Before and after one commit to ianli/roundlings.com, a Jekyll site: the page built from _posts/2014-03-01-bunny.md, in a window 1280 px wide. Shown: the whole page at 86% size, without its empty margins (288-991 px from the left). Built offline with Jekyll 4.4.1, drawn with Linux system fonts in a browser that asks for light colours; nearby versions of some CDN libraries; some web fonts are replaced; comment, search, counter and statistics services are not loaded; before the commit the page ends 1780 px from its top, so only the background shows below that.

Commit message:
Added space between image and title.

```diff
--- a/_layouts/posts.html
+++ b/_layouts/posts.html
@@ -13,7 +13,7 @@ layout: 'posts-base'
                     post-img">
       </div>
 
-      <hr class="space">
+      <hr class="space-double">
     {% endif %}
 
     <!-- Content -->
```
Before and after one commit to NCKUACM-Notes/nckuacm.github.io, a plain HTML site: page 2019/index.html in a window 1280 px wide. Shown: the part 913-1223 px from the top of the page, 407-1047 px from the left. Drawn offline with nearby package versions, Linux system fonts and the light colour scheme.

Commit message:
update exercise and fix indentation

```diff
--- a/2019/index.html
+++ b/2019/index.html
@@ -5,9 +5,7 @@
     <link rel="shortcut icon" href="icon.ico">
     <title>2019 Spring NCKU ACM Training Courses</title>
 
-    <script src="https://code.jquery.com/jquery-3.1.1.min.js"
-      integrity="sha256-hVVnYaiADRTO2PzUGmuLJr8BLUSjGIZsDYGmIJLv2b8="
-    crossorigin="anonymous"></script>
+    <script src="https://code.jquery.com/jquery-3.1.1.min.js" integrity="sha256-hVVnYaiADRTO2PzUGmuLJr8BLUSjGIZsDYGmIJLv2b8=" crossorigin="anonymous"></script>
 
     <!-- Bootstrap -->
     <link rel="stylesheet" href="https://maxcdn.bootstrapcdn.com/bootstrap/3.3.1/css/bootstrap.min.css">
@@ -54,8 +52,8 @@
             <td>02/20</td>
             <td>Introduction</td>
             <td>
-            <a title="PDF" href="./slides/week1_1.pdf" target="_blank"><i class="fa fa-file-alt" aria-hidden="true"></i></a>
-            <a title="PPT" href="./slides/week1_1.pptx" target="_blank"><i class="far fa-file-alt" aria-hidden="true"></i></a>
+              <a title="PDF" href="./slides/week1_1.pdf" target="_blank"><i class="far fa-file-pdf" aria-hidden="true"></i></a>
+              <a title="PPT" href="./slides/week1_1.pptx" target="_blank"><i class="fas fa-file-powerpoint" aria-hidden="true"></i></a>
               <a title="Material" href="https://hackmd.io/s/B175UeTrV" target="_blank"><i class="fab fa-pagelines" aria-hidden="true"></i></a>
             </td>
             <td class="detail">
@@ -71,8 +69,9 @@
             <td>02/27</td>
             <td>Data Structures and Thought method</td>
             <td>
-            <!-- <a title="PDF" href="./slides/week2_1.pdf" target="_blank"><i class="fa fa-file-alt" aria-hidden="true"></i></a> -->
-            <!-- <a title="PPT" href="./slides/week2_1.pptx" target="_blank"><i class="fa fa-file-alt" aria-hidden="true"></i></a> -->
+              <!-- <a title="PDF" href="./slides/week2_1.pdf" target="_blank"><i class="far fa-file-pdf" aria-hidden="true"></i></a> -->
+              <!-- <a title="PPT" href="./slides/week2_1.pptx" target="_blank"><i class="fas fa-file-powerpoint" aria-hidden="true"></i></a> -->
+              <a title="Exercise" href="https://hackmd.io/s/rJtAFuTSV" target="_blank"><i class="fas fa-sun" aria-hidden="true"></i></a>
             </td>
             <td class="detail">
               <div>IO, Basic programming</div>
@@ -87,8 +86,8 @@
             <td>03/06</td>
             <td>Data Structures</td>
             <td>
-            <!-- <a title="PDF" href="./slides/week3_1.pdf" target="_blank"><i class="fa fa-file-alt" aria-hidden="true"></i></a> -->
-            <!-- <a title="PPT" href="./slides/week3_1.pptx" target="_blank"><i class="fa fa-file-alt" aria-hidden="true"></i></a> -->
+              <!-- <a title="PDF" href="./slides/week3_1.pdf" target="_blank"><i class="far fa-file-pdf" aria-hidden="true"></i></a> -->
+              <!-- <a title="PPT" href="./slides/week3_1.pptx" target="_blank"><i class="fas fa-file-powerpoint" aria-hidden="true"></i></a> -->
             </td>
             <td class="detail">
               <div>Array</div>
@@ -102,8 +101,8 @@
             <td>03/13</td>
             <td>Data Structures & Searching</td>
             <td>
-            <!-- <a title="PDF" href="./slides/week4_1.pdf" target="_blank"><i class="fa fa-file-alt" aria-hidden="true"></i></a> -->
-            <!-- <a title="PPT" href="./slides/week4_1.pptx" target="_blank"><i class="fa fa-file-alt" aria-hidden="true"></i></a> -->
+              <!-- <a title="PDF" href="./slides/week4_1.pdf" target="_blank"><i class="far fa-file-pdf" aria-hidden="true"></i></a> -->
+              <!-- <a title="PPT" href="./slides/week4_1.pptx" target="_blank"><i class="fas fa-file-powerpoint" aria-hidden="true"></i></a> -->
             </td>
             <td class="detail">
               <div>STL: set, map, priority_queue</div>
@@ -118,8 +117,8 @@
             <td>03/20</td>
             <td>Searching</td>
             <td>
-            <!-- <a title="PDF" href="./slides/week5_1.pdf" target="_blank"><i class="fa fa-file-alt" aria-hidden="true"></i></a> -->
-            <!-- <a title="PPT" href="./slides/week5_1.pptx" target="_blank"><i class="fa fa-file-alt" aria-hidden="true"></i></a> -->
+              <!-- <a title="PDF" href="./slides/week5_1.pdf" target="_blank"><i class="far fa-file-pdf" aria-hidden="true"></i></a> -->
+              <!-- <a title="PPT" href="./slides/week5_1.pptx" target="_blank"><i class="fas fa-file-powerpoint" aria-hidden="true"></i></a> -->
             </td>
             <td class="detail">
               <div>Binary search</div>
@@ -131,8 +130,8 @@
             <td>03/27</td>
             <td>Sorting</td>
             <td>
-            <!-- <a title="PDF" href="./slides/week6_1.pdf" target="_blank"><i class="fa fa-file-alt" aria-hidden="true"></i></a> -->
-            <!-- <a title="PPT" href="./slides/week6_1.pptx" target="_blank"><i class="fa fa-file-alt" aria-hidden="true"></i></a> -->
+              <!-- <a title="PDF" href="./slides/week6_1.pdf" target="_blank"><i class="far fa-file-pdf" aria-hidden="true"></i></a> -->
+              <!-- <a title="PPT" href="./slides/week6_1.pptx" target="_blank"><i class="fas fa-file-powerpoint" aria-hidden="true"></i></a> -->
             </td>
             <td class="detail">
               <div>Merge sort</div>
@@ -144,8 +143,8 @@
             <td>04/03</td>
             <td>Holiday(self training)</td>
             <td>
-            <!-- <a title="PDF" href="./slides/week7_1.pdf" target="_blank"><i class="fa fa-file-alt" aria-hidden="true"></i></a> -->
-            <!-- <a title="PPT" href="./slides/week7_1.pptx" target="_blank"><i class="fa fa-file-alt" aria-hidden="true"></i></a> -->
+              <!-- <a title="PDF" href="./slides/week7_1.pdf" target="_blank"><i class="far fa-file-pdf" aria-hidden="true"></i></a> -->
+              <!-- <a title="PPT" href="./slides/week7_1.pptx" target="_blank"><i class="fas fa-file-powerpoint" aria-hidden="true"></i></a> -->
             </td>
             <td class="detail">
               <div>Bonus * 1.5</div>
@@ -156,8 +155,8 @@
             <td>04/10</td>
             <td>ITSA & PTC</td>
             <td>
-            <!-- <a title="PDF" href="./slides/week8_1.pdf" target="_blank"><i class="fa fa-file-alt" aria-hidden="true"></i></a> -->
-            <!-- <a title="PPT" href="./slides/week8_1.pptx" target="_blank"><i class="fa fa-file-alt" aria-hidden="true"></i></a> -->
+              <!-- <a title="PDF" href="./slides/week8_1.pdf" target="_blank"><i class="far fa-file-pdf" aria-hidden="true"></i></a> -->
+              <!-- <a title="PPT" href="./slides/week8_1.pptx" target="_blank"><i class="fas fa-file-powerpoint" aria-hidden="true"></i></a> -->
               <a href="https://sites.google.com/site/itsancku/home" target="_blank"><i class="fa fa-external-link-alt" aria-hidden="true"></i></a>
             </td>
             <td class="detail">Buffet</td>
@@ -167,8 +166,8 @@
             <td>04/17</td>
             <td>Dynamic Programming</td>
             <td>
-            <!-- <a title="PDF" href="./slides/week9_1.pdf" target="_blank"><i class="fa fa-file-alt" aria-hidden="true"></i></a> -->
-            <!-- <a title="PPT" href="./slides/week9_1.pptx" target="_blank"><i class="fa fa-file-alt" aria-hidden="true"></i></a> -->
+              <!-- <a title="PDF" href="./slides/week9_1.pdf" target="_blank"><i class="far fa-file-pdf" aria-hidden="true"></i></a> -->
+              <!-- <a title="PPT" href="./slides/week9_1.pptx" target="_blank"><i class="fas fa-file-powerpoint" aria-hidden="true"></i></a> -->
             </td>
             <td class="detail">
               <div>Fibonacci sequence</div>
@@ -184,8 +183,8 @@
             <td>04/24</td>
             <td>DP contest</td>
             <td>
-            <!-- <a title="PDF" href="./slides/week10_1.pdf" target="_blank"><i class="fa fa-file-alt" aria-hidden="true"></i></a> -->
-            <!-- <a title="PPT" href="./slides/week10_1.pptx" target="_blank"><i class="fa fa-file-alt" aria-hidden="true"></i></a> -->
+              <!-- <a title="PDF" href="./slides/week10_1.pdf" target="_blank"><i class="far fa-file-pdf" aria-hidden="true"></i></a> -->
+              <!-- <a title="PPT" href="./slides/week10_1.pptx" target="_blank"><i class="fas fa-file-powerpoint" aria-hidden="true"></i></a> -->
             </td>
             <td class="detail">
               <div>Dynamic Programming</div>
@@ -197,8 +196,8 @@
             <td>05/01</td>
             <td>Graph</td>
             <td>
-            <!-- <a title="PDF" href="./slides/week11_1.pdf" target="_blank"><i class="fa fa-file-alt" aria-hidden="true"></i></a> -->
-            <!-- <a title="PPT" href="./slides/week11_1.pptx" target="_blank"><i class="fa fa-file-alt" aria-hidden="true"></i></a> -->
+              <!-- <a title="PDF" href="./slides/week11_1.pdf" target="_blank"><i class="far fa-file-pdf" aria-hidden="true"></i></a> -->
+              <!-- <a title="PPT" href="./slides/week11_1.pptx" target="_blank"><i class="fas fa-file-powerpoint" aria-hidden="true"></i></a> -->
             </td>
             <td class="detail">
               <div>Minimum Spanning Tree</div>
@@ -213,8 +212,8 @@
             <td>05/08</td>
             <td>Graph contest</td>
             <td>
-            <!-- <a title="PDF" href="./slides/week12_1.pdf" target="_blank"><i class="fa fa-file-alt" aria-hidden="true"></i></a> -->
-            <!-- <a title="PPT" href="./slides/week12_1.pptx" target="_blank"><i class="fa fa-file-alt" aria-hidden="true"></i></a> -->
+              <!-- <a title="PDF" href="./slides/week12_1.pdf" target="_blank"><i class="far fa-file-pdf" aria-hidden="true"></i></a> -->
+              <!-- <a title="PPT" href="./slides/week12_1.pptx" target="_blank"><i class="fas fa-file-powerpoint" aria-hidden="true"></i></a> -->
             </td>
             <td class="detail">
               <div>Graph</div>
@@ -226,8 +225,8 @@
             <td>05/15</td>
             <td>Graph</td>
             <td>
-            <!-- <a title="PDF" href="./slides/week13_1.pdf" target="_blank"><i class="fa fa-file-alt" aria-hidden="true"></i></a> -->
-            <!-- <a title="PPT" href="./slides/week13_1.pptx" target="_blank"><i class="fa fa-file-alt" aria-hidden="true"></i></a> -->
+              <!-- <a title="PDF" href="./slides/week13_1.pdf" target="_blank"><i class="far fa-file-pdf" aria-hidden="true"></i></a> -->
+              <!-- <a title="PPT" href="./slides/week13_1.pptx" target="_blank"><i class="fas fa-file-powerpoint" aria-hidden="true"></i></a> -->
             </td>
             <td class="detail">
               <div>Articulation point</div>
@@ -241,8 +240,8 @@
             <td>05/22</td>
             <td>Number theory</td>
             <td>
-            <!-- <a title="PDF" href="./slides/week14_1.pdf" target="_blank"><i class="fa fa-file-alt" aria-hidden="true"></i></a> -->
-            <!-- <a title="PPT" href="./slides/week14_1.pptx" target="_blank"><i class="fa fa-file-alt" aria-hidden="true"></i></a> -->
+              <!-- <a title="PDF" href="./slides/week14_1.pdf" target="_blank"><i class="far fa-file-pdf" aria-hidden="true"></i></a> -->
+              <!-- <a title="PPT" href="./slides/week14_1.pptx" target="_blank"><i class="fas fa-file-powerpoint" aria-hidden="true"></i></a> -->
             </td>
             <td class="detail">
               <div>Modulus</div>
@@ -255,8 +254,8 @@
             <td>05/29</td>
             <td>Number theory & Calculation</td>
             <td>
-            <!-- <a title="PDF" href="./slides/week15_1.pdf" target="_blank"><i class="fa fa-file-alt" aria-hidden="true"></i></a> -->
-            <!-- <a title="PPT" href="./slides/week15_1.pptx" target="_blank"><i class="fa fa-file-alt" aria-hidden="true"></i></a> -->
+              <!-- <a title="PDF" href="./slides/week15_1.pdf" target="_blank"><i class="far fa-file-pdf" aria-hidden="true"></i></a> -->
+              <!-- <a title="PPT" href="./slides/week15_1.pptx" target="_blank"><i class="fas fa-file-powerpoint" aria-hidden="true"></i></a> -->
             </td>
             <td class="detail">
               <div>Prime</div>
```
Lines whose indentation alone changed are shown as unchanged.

----

AIM OF THE TASK: Which lines in the records above hold the string "https"? Copy each of them.

OUTPUT BELOW:
-    <script src="https://code.jquery.com/jquery-3.1.1.min.js"
+    <script src="https://code.jquery.com/jquery-3.1.1.min.js" integrity="sha256-hVVnYaiADRTO2PzUGmuLJr8BLUSjGIZsDYGmIJLv2b8=" crossorigin="anonymous"></script>
     <link rel="stylesheet" href="https://maxcdn.bootstrapcdn.com/bootstrap/3.3.1/css/bootstrap.min.css">
               <a title="Material" href="https://hackmd.io/s/B175UeTrV" target="_blank"><i class="fab fa-pagelines" aria-hidden="true"></i></a>
+              <a title="Exercise" href="https://hackmd.io/s/rJtAFuTSV" target="_blank"><i class="fas fa-sun" aria-hidden="true"></i></a>
               <a href="https://sites.google.com/site/itsancku/home" target="_blank"><i class="fa fa-external-link-alt" aria-hidden="true"></i></a>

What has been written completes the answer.